Another exercise in rhetoric
Ten years into the war in Afghanistan, to call our strategy "fatally flawed" – as does Sherard Cowper-Coles in an incredibly lame piece in the Failygraph - is to pay it a huge compliment. It isn't even that good.
All Cowper-Coles, former British Ambassador to Afghanistan, can do is bleat about us "ignoring all the lessons of the Great Game", as we fail to engage Afghanistan’s neighbours and near neighbours systematically in the struggle to return Afghanistan to its proper place as the crossroads of south-west Asia.
That much is extruded verbal material. The "Great Game" was the interplay between two empires, the British and Imperial Russia. What we have today is altogether different – a proxy war between India and Pakistan, played out on the plains and hills of Afghanistan.
Since it is current British policy to suck up to the Indian government, not a word must be said about the malign role of the Indians in fomenting and perpetuating the strife in this benighted country. This means that the gigantic Indian elephant must perpetually be ignored.
Of course, dealing with India means addressing the Kashmir issue, which means getting India and Pakistan sitting at the same table. That is not going to happen. Even now, with talk of a regional conference to discuss Afghanistan's future, India's presence is not assured. Turkey is trying to broker a deal.
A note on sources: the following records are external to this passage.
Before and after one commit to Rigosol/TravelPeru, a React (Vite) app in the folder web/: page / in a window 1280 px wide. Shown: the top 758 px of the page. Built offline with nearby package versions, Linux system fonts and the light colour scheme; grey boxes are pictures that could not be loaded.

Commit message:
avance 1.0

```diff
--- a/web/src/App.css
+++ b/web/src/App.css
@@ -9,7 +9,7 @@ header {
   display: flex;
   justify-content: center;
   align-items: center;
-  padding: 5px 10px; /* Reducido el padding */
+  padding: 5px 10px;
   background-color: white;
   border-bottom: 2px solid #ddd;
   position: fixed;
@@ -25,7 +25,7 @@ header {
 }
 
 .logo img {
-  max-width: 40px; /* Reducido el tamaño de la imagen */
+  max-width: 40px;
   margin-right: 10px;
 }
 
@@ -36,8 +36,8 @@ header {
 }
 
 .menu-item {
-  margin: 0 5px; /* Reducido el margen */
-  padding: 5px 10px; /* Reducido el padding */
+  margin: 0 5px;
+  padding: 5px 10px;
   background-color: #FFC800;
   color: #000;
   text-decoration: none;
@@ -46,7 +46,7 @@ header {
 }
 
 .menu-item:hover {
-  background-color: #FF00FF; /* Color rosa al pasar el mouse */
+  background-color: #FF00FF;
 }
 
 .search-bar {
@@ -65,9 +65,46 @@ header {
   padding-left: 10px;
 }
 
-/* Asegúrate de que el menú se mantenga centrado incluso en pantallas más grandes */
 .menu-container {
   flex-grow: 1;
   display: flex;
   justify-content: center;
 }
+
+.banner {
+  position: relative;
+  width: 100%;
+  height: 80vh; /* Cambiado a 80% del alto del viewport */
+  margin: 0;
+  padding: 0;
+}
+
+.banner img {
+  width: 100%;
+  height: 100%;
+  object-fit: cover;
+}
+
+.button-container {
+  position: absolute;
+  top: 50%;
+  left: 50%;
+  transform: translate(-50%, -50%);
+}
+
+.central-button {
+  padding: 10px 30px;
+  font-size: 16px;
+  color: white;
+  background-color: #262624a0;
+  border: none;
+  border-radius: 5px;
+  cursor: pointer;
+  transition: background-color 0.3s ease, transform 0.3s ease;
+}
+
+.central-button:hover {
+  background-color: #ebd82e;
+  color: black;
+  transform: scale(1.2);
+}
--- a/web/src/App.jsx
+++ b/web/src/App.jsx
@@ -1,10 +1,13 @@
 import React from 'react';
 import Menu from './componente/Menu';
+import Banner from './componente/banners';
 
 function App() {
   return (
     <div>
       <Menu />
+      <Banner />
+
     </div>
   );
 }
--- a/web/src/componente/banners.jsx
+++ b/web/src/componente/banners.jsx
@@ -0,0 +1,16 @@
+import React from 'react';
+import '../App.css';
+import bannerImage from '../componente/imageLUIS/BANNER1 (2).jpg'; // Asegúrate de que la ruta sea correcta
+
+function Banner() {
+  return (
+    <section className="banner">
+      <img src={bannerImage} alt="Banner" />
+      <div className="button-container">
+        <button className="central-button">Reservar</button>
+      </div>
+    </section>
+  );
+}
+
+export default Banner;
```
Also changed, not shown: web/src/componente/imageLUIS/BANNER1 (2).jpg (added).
That, in fact, says it all. India was left out of the last regional conference and that it should be left to a minor-league player to be fronting the effort to get it to the table, instead of a high-level Indian presence being the centrepiece of US strategy, says that the policy out there is fundamentally unserious.
The other important player is, of course, China, and here diplomatic paths also lead back to Kashmir. But the really crucial players and India and Pakistan, and without them getting together, any further steps are, as one regional observer puts it, just another exercise in rhetoric.
I'm sure our troops out there would be highly delighted that they are, in the final analysis, fighting and dying for rhetoric. But if they hadn't already realised that they are wasting their time, and that their sacrifices are for nothing other than to save Cameron's face, then it's too late for them to find out now.
Soon enough though, the dreadful charade will come to an end – but not before more billions have been spent, and more lives lost. Until then, there is little more to be said. If there was ever any rationale for us going in, it has long departed. The sooner we get out the better.